=== Exercise materials ===
###

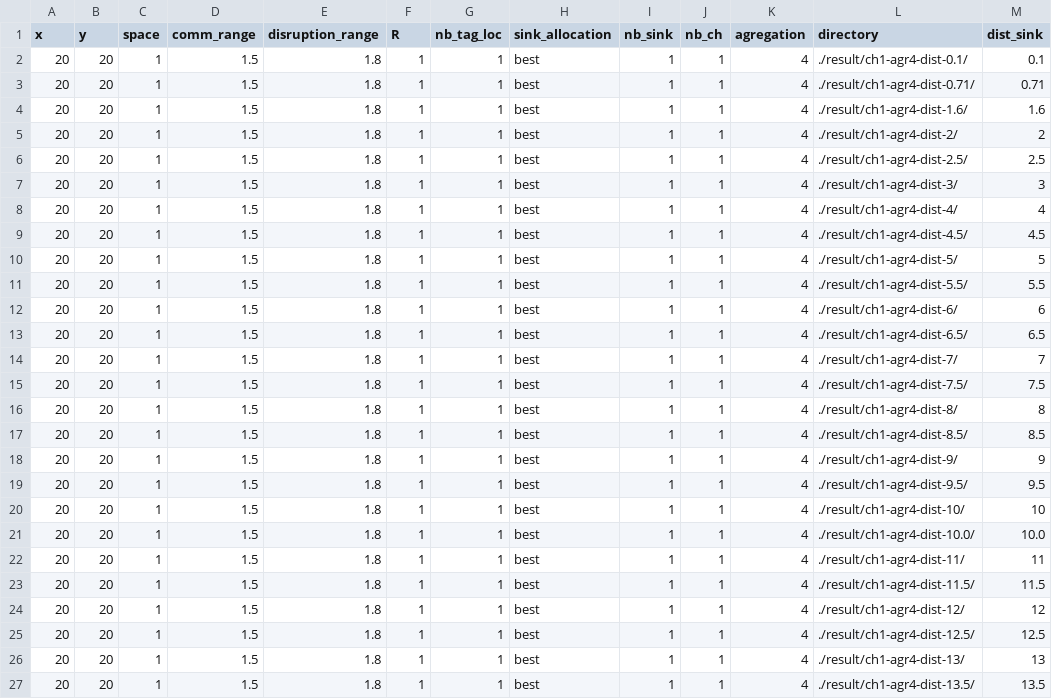
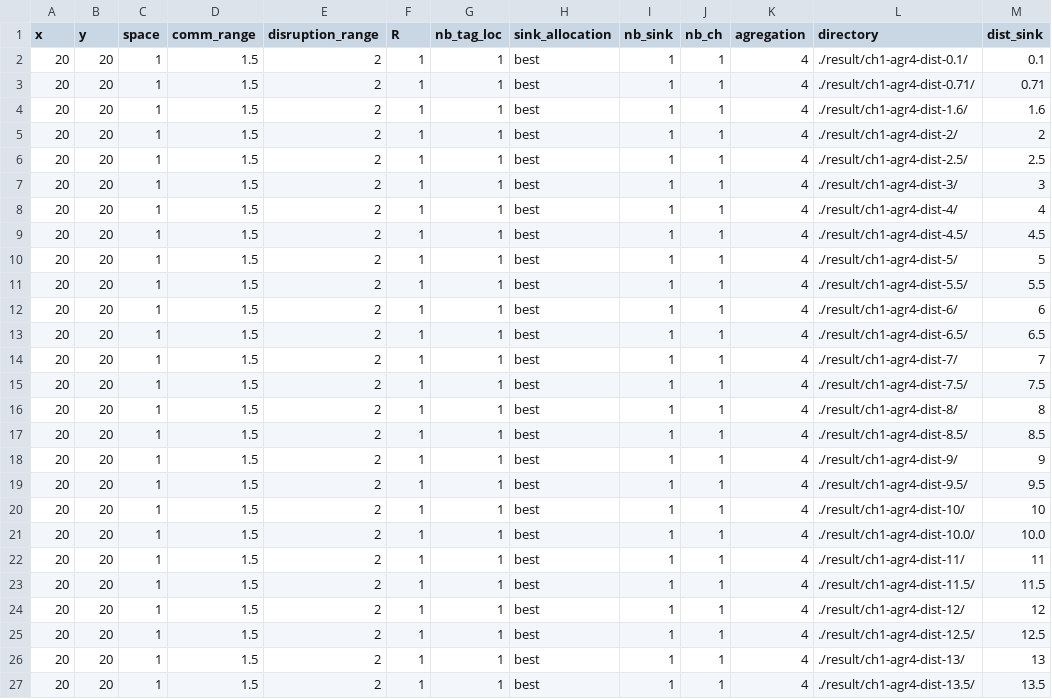
Before and after one commit to maxcharlier/2021-python-LSA, a CSV file: python/example/bunch/var_tags/ch1-agr4.csv, drawn as a sheet.

```diff
--- a/python/example/bunch/var_tags/ch1-agr4.csv
+++ b/python/example/bunch/var_tags/ch1-agr4.csv
@@ -1,27 +1,27 @@
 x,y,space,comm_range,disruption_range,R,nb_tag_loc,sink_allocation,nb_sink,nb_ch,agregation,directory,dist_sink
-20,20,1,1.5,1.8,1,1,best,1,1,4,./result/ch1-agr4-dist-0.1/,0.1
-20,20,1,1.5,1.8,1,1,best,1,1,4,./result/ch1-agr4-dist-0.71/,0.71
-20,20,1,1.5,1.8,1,1,best,1,1,4,./result/ch1-agr4-dist-1.6/,1.6
-20,20,1,1.5,1.8,1,1,best,1,1,4,./result/ch1-agr4-dist-2/,2
-20,20,1,1.5,1.8,1,1,best,1,1,4,./result/ch1-agr4-dist-2.5/,2.5
-20,20,1,1.5,1.8,1,1,best,1,1,4,./result/ch1-agr4-dist-3/,3
-20,20,1,1.5,1.8,1,1,best,1,1,4,./result/ch1-agr4-dist-4/,4
-20,20,1,1.5,1.8,1,1,best,1,1,4,./result/ch1-agr4-dist-4.5/,4.5
-20,20,1,1.5,1.8,1,1,best,1,1,4,./result/ch1-agr4-dist-5/,5
-20,20,1,1.5,1.8,1,1,best,1,1,4,./result/ch1-agr4-dist-5.5/,5.5
-20,20,1,1.5,1.8,1,1,best,1,1,4,./result/ch1-agr4-dist-6/,6
-20,20,1,1.5,1.8,1,1,best,1,1,4,./result/ch1-agr4-dist-6.5/,6.5
-20,20,1,1.5,1.8,1,1,best,1,1,4,./result/ch1-agr4-dist-7/,7
-20,20,1,1.5,1.8,1,1,best,1,1,4,./result/ch1-agr4-dist-7.5/,7.5
-20,20,1,1.5,1.8,1,1,best,1,1,4,./result/ch1-agr4-dist-8/,8
-20,20,1,1.5,1.8,1,1,best,1,1,4,./result/ch1-agr4-dist-8.5/,8.5
-20,20,1,1.5,1.8,1,1,best,1,1,4,./result/ch1-agr4-dist-9/,9
-20,20,1,1.5,1.8,1,1,best,1,1,4,./result/ch1-agr4-dist-9.5/,9.5
-20,20,1,1.5,1.8,1,1,best,1,1,4,./result/ch1-agr4-dist-10/,10
-20,20,1,1.5,1.8,1,1,best,1,1,4,./result/ch1-agr4-dist-10.0/,10.0
-20,20,1,1.5,1.8,1,1,best,1,1,4,./result/ch1-agr4-dist-11/,11
-20,20,1,1.5,1.8,1,1,best,1,1,4,./result/ch1-agr4-dist-11.5/,11.5
-20,20,1,1.5,1.8,1,1,best,1,1,4,./result/ch1-agr4-dist-12/,12
-20,20,1,1.5,1.8,1,1,best,1,1,4,./result/ch1-agr4-dist-12.5/,12.5
-20,20,1,1.5,1.8,1,1,best,1,1,4,./result/ch1-agr4-dist-13/,13
-20,20,1,1.5,1.8,1,1,best,1,1,4,./result/ch1-agr4-dist-13.5/,13.5
+20,20,1,1.5,2,1,1,best,1,1,4,./result/ch1-agr4-dist-0.1/,0.1
+20,20,1,1.5,2,1,1,best,1,1,4,./result/ch1-agr4-dist-0.71/,0.71
+20,20,1,1.5,2,1,1,best,1,1,4,./result/ch1-agr4-dist-1.6/,1.6
+20,20,1,1.5,2,1,1,best,1,1,4,./result/ch1-agr4-dist-2/,2
+20,20,1,1.5,2,1,1,best,1,1,4,./result/ch1-agr4-dist-2.5/,2.5
+20,20,1,1.5,2,1,1,best,1,1,4,./result/ch1-agr4-dist-3/,3
+20,20,1,1.5,2,1,1,best,1,1,4,./result/ch1-agr4-dist-4/,4
+20,20,1,1.5,2,1,1,best,1,1,4,./result/ch1-agr4-dist-4.5/,4.5
+20,20,1,1.5,2,1,1,best,1,1,4,./result/ch1-agr4-dist-5/,5
+20,20,1,1.5,2,1,1,best,1,1,4,./result/ch1-agr4-dist-5.5/,5.5
+20,20,1,1.5,2,1,1,best,1,1,4,./result/ch1-agr4-dist-6/,6
+20,20,1,1.5,2,1,1,best,1,1,4,./result/ch1-agr4-dist-6.5/,6.5
+20,20,1,1.5,2,1,1,best,1,1,4,./result/ch1-agr4-dist-7/,7
+20,20,1,1.5,2,1,1,best,1,1,4,./result/ch1-agr4-dist-7.5/,7.5
+20,20,1,1.5,2,1,1,best,1,1,4,./result/ch1-agr4-dist-8/,8
+20,20,1,1.5,2,1,1,best,1,1,4,./result/ch1-agr4-dist-8.5/,8.5
+20,20,1,1.5,2,1,1,best,1,1,4,./result/ch1-agr4-dist-9/,9
+20,20,1,1.5,2,1,1,best,1,1,4,./result/ch1-agr4-dist-9.5/,9.5
+20,20,1,1.5,2,1,1,best,1,1,4,./result/ch1-agr4-dist-10/,10
+20,20,1,1.5,2,1,1,best,1,1,4,./result/ch1-agr4-dist-10.0/,10.0
+20,20,1,1.5,2,1,1,best,1,1,4,./result/ch1-agr4-dist-11/,11
+20,20,1,1.5,2,1,1,best,1,1,4,./result/ch1-agr4-dist-11.5/,11.5
+20,20,1,1.5,2,1,1,best,1,1,4,./result/ch1-agr4-dist-12/,12
+20,20,1,1.5,2,1,1,best,1,1,4,./result/ch1-agr4-dist-12.5/,12.5
+20,20,1,1.5,2,1,1,best,1,1,4,./result/ch1-agr4-dist-13/,13
+20,20,1,1.5,2,1,1,best,1,1,4,./result/ch1-agr4-dist-13.5/,13.5
```
Also changed, not shown: python/example/bunch/no-agreg/ch1-agr1-TDMA.csv, python/example/bunch/var_tags/ch2-agr4.csv, 42 other files.
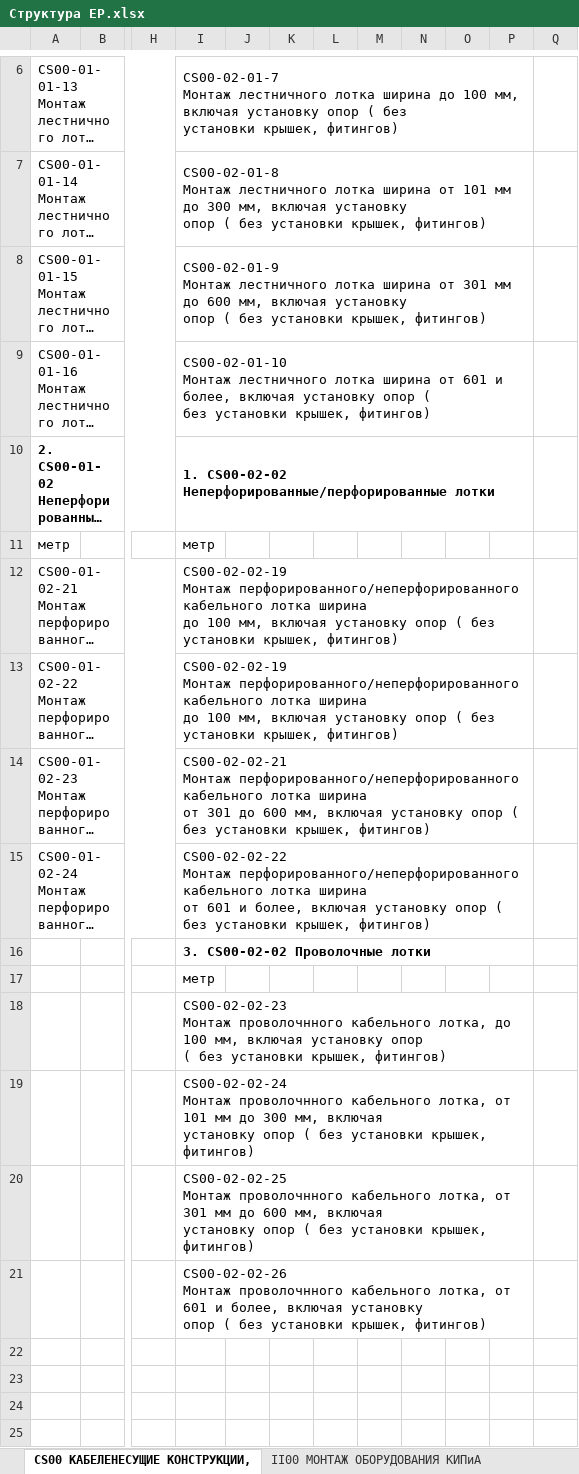
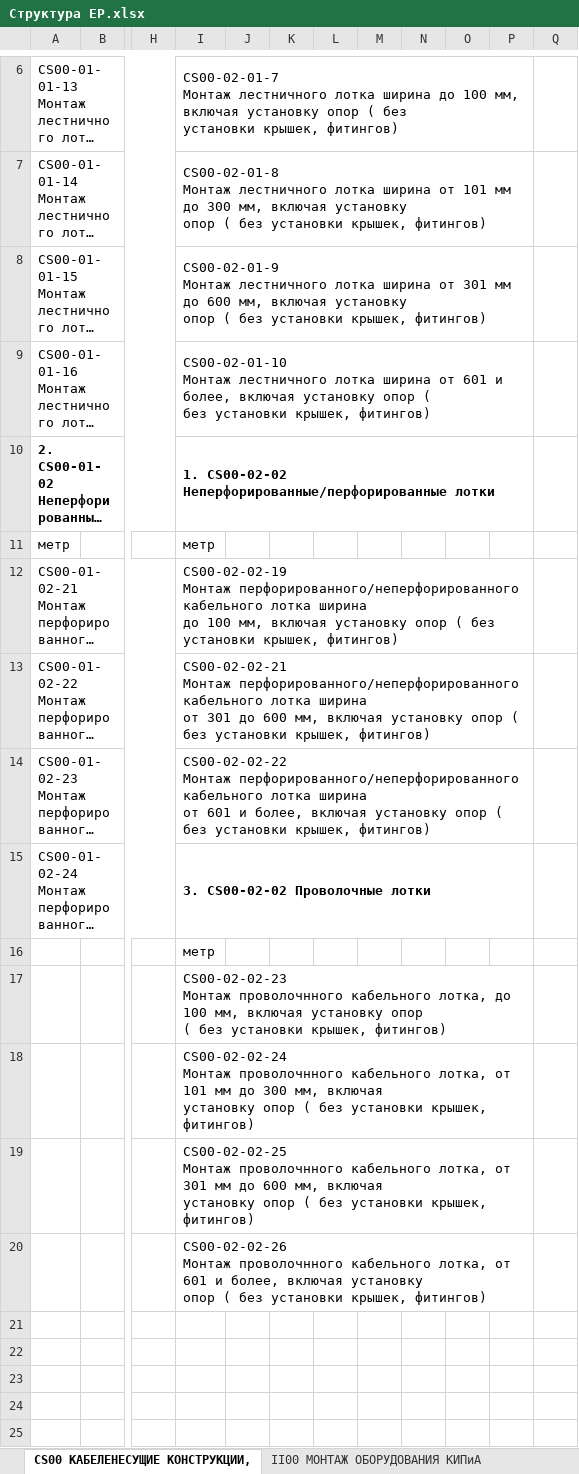
Before and after one commit to TimSintegra/s_nk_mob, an Excel workbook: data/Структура ЕР.xlsx, sheet CS00 КАБЕЛЕНЕСУЩИЕ КОНСТРУКЦИИ,, drawn as a sheet; only a part is shown, gaps mark what is left out; long unchanged cells end in …; values as stored, in another font and other column widths than the file's, no borders; ↵ is a line break in a cell; the diff names each change by its address in the sheet, - before the commit and + after, or states it on an @@ line.

```diff
--- a/data/Структура ЕР.xlsx (sheet CS00 КАБЕЛЕНЕСУЩИЕ КОНСТРУКЦИИ,)
+++ b/data/Структура ЕР.xlsx (sheet CS00 КАБЕЛЕНЕСУЩИЕ КОНСТРУКЦИИ,)
-I13: CS00-02-02-19 ↵ Монтаж перфорированного/неперфорированного кабельного лотка ширина ↵ до 100 мм, включая…
+I13: CS00-02-02-21 ↵ Монтаж перфорированного/неперфорированного кабельного лотка ширина ↵ от 301 до 600 мм, включая…
-I14: CS00-02-02-21 ↵ Монтаж перфорированного/неперфорированного кабельного лотка ширина ↵ от 301 до 600 мм, включая установку…
+I14: CS00-02-02-22 ↵ Монтаж перфорированного/неперфорированного кабельного лотка ширина ↵ от 601 и более, включая установку…
-I15: CS00-02-02-22 ↵ Монтаж перфорированного/неперфорированного кабельного лотка ширина ↵ от 601 и более, включая установку опор ( без установки крышек, фитингов)
+I15: 3. CS00-02-02 Проволочные лотки
-I15 bold: off
+I15 bold: on
-I16: 3. CS00-02-02 Проволочные лотки
+I16: метр
-I16 bold: on
+I16 bold: off
-I16:P16 merged
-I17: метр
+I17: CS00-02-02-23 ↵ Монтаж проволочнного кабельного лотка, до 100 мм, включая установку опор ↵ ( без установки крышек, фитингов)
+I17:P17 merged
-I18: CS00-02-02-23 ↵ Монтаж проволочнного кабельного лотка, до 100 мм, включая…
+I18: CS00-02-02-24 ↵ Монтаж проволочнного кабельного лотка, от 101 мм до 300 мм, включая…
-I19: CS00-02-02-24 ↵ Монтаж проволочнного кабельного лотка, от 101 мм до 300 мм, включая…
+I19: CS00-02-02-25 ↵ Монтаж проволочнного кабельного лотка, от 301 мм до 600 мм, включая…
-I20: CS00-02-02-25 ↵ Монтаж проволочнного кабельного лотка, от 301 мм до 600 мм, включая ↵ установку…
+I20: CS00-02-02-26 ↵ Монтаж проволочнного кабельного лотка, от 601 и более, включая установку…
-I21: CS00-02-02-26 ↵ Монтаж проволочнного кабельного лотка, от 601 и более, включая установку ↵ опор ( без установки крышек, фитингов)
+I21: (empty)
-I21:P21 merged
```
Also changed, not shown: 2 other files.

###

=== What you need to do ===
Search the material above for lines containing the string "bunch", then pull them out.

=== Written answer ===
Before and after one commit to maxcharlier/2021-python-LSA, a CSV file: python/example/bunch/var_tags/ch1-agr4.csv, drawn as a sheet.
--- a/python/example/bunch/var_tags/ch1-agr4.csv
+++ b/python/example/bunch/var_tags/ch1-agr4.csv
Also changed, not shown: python/example/bunch/no-agreg/ch1-agr1-TDMA.csv, python/example/bunch/var_tags/ch2-agr4.csv, 42 other files.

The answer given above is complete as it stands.